She said she does not want her husband to be imprisoned because he is the breadwinner, but she wants the abuse to stop.
Mr. Bascombe has been working with the Central Water and Sewerage Authority as a labourer for a year and a half.
His wife said:
“The reason I bring him here, let him learn manners and respect. He needs warning and he needs counselling.”
The magistrate commented that those matters are never easy and are “sometimes depressing”.
He asked Mrs. Bascombe if she would want her husband to go to prison for one week to teach him a lesson and she said no.
“He is my husband,” the woman said but hastened to tell the court that whenever something happens in their house, her husband runs to his mother, and his family is always in their marital affairs.
Asked to comment on the case, Prosecutor Police Constable Corlene Samuel said that Mr. Bascombe had mentioned counselling.
The prosecutor told the court that it could explore the possibility of the couple going to the Family Court in this regard.
Mrs. Bascombe said she had gone to the Family Court before with the same complaint about the abuse.
The court further heard that Mrs. Bascombe attends church, while her husband does not.
Mrs. Bascombe said the Seventh-day Adventist Church cleric who performed the marriage rites no longer lives in St. Vincent.

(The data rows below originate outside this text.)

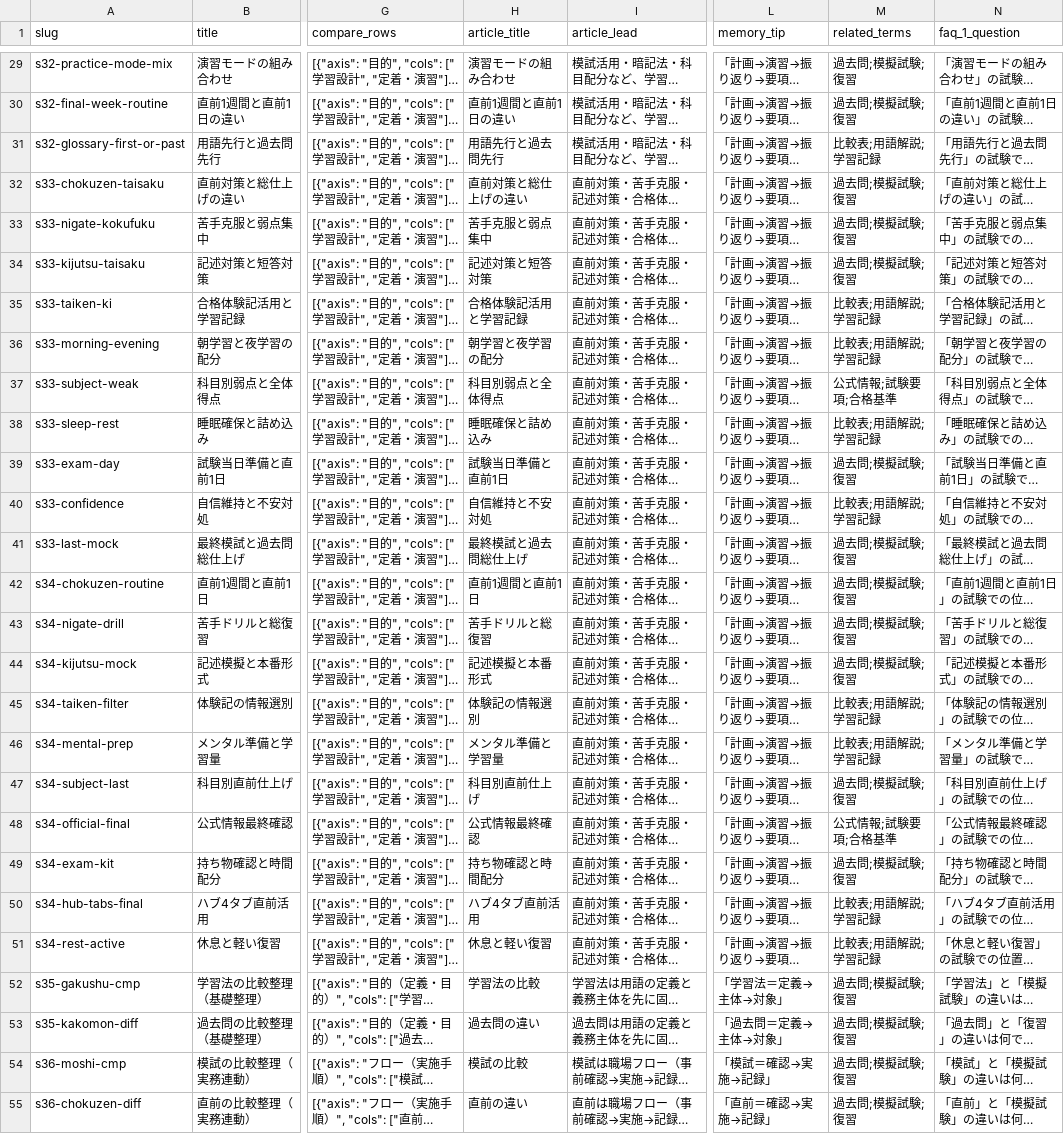
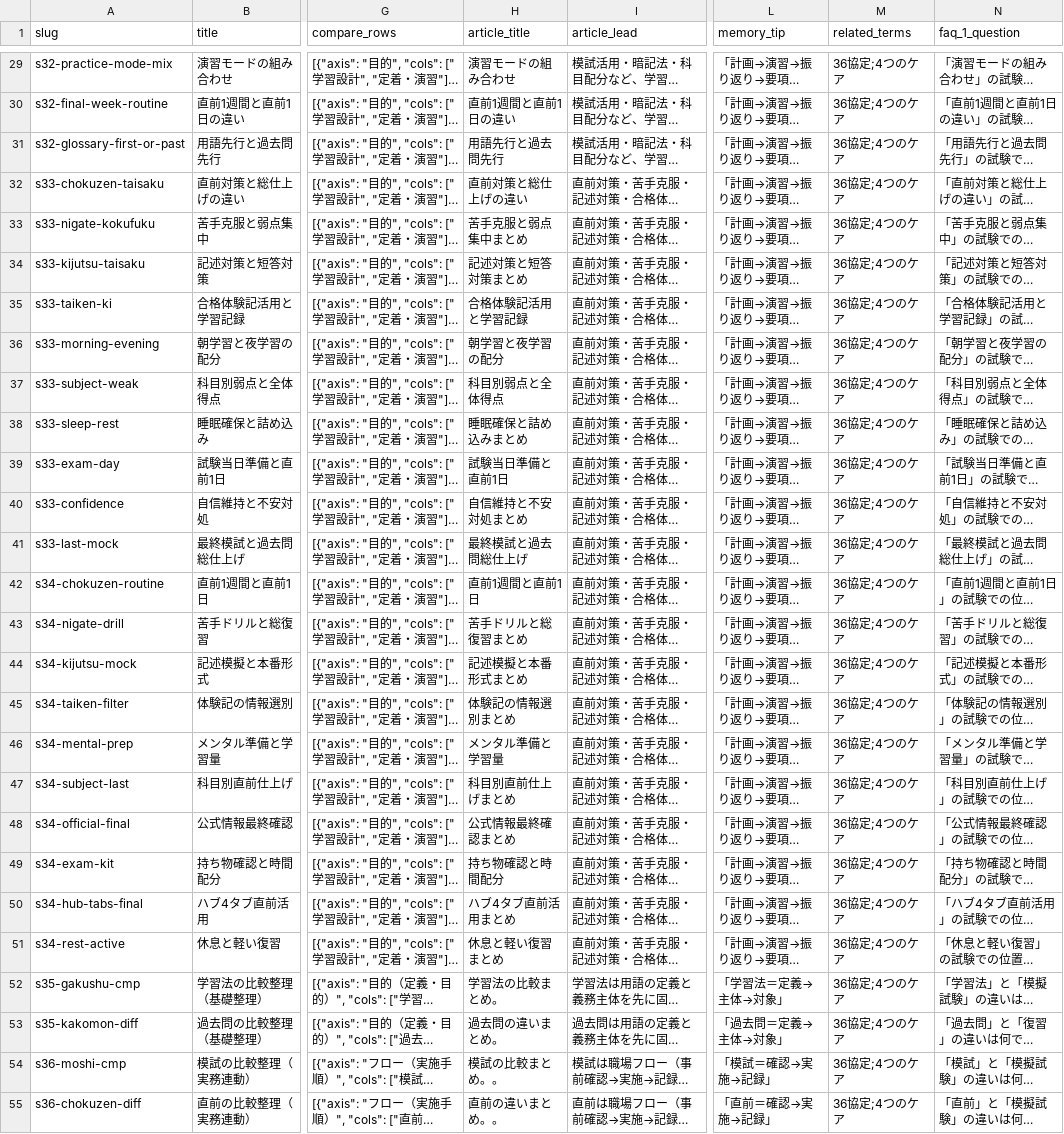
Before and after one commit to takkenshiken2026-sudo/mentalhealth-master, a CSV file: data/comparisons.csv, drawn as a sheet; only a part is shown, gaps mark what is left out; long unchanged cells end in …; the diff covers the shown part only; the diff names each change by its address in the sheet, - before the commit and + after, or states it on an @@ line.

```diff
--- a/data/comparisons.csv
+++ b/data/comparisons.csv
-M29:M30 (related_terms): 過去問;模擬試験;復習
+M29:M30 (related_terms): 36協定;4つのケア
-M31 (related_terms): 比較表;用語解説;学習記録
+M31 (related_terms): 36協定;4つのケア
-M32:M34 (related_terms): 過去問;模擬試験;復習
+M32:M34 (related_terms): 36協定;4つのケア
-H33 (article_title): 苦手克服と弱点集中
+H33 (article_title): 苦手克服と弱点集中まとめ
-H34 (article_title): 記述対策と短答対策
+H34 (article_title): 記述対策と短答対策まとめ
-M35:M36 (related_terms): 比較表;用語解説;学習記録
+M35:M36 (related_terms): 36協定;4つのケア
-M37 (related_terms): 公式情報;試験要項;合格基準
+M37 (related_terms): 36協定;4つのケア
-H38 (article_title): 睡眠確保と詰め込み
+H38 (article_title): 睡眠確保と詰め込みまとめ
-M38 (related_terms): 比較表;用語解説;学習記録
+M38 (related_terms): 36協定;4つのケア
-M39 (related_terms): 過去問;模擬試験;復習
+M39 (related_terms): 36協定;4つのケア
-H40 (article_title): 自信維持と不安対処
+H40 (article_title): 自信維持と不安対処まとめ
-M40 (related_terms): 比較表;用語解説;学習記録
+M40 (related_terms): 36協定;4つのケア
-M41:M44 (related_terms): 過去問;模擬試験;復習
+M41:M44 (related_terms): 36協定;4つのケア
-H43 (article_title): 苦手ドリルと総復習
+H43 (article_title): 苦手ドリルと総復習まとめ
-H44 (article_title): 記述模擬と本番形式
+H44 (article_title): 記述模擬と本番形式まとめ
-H45 (article_title): 体験記の情報選別
+H45 (article_title): 体験記の情報選別まとめ
-M45:M46 (related_terms): 比較表;用語解説;学習記録
+M45:M46 (related_terms): 36協定;4つのケア
-H47 (article_title): 科目別直前仕上げ
+H47 (article_title): 科目別直前仕上げまとめ
-M47 (related_terms): 過去問;模擬試験;復習
+M47 (related_terms): 36協定;4つのケア
-H48 (article_title): 公式情報最終確認
+H48 (article_title): 公式情報最終確認まとめ
-M48 (related_terms): 公式情報;試験要項;合格基準
+M48 (related_terms): 36協定;4つのケア
-M49 (related_terms): 過去問;模擬試験;復習
+M49 (related_terms): 36協定;4つのケア
-H50 (article_title): ハブ4タブ直前活用
+H50 (article_title): ハブ4タブ直前活用まとめ
-M50:M51 (related_terms): 比較表;用語解説;学習記録
+M50:M51 (related_terms): 36協定;4つのケア
-H51 (article_title): 休息と軽い復習
+H51 (article_title): 休息と軽い復習まとめ
-H52 (article_title): 学習法の比較
+H52 (article_title): 学習法の比較まとめ。
-M52:M55 (related_terms): 過去問;模擬試験;復習
+M52:M55 (related_terms): 36協定;4つのケア
-H53 (article_title): 過去問の違い
+H53 (article_title): 過去問の違いまとめ。
-H54 (article_title): 模試の比較
+H54 (article_title): 模試の比較まとめ。。
-H55 (article_title): 直前の違い
+H55 (article_title): 直前の違いまとめ。。
```
Also changed, not shown: 58 edited cells elsewhere in this file, data/mistakes.csv, data/numbers.csv, 9 other files.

Additionally, she had told her current religious leader, the cleric at House of Israel, a Spiritual Baptist congregation, where she now worships, about the marital problems, but it “makes no sense”.

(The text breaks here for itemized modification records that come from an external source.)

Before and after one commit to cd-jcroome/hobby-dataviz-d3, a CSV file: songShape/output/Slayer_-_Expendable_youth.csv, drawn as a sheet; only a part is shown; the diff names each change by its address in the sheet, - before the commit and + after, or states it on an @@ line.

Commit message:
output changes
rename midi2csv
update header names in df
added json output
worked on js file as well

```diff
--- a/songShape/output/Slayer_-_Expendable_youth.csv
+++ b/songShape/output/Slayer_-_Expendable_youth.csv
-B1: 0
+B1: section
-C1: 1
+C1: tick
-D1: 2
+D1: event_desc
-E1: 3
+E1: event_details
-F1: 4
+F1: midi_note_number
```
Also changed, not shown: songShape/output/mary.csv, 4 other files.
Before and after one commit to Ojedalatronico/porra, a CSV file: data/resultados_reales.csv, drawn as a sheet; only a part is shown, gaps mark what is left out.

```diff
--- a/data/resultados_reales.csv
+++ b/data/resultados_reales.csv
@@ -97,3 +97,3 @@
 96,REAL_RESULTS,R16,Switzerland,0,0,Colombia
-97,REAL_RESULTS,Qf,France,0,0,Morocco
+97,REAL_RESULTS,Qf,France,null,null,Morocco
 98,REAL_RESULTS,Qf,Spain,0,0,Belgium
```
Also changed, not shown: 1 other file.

Counsel Grant Connell, who was at the bar table but was not involved in the matter, said that many women do not cry out about the abuse they face because they accept it.
“If I was sitting there, he would not hit her again after my sentence,” the lawyer said.

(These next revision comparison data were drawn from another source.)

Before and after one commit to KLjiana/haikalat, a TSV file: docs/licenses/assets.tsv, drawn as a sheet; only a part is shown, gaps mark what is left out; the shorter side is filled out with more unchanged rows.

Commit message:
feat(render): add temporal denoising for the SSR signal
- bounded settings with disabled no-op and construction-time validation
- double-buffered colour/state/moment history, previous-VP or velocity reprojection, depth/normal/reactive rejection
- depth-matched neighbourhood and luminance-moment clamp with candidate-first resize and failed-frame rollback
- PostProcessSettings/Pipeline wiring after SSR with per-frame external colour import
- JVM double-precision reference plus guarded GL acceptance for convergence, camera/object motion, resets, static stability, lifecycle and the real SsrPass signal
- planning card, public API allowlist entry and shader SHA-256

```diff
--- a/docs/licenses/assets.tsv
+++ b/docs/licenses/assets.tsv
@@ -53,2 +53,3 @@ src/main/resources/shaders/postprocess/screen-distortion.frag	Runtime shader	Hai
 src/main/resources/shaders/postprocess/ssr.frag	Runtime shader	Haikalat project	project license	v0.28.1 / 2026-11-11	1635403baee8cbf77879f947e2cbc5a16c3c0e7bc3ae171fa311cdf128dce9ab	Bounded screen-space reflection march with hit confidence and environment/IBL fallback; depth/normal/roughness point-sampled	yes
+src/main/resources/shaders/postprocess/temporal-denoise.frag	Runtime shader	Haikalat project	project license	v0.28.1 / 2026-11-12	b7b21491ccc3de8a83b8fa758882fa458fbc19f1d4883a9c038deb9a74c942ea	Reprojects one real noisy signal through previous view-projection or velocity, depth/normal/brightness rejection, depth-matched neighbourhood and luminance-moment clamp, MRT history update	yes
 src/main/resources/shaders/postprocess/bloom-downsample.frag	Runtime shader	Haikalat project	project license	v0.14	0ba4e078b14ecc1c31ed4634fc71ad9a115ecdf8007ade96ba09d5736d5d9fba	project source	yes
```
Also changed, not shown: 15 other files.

“If you can go to jail for compressed bush–” said the lawyer, an advocate for the legalisation of marijuana, in reference to that plant.
Mrs. Bascombe told the court that she was planning to move out from their marital home and would go looking for rented quarters after the court proceedings.
‘he will kill you!’
The woman said that after her husband pushed her down, she had “12 drips connected to her”, a reference to being given fluids intravenously in hospital.
“You are taking all that abuse and telling me not to punish him. Listen to me, he will kill you!” the magistrate told the woman.
Mrs. Bascombe said she wanted her husband to be punished but did not want him to go to jail.
Asked how she would survive if her husband were out of her life for a while, Mrs. Bascombe asked if the magistrate meant if her husband were in jail.
She said she did not know.
At this point, the prosecutor commented, “If he dies, what happens? – God forbid.”
The magistrate then told Mr. Bascombe that he is minded placing him on remand for two weeks until he makes up his mind about the sentence.
What about my side?
However, at this point, Mr. Bascombe complained that the magistrate had not heard to his account of what happened.
The magistrate told him that he had already pleaded guilty to the charges but allowed him to speak.
In his comments to the court, Mr. Bascombe said that after washing the clothes, his wife went to her sister’s and the rain came, wetting them again.
He said that when his wife returned home, she called their daughter and “and let go a hard thump in her back”.
The man said that when he rebuked his wife and accused her of abusing the child, Mrs. Bascombe thumped their daughter again and this is when he pushed her, causing her to fall.
Mr. Bascombe was, however, unable to say with what force he pushed his wife.
“You were unconscious for a while, it seems,” the magistrate told Mrs. Bascombe, as he reviewed the medical report.
“CT scan was ordered, loss of consciousness,” he further said, quoting the report.
But Mrs. Bascombe contested her husband’s version of the events. She said her husband pushed her as she was going outside and that she was on the ground for a while.
She said that when she came to, she saw her husband standing over her, saying he would kill her, and she heard his brother shouting at him, telling him to leave her alone.
Mrs. Bascombe told the court that her husband cannot be trusted, adding that their daughter is closer to him than to her.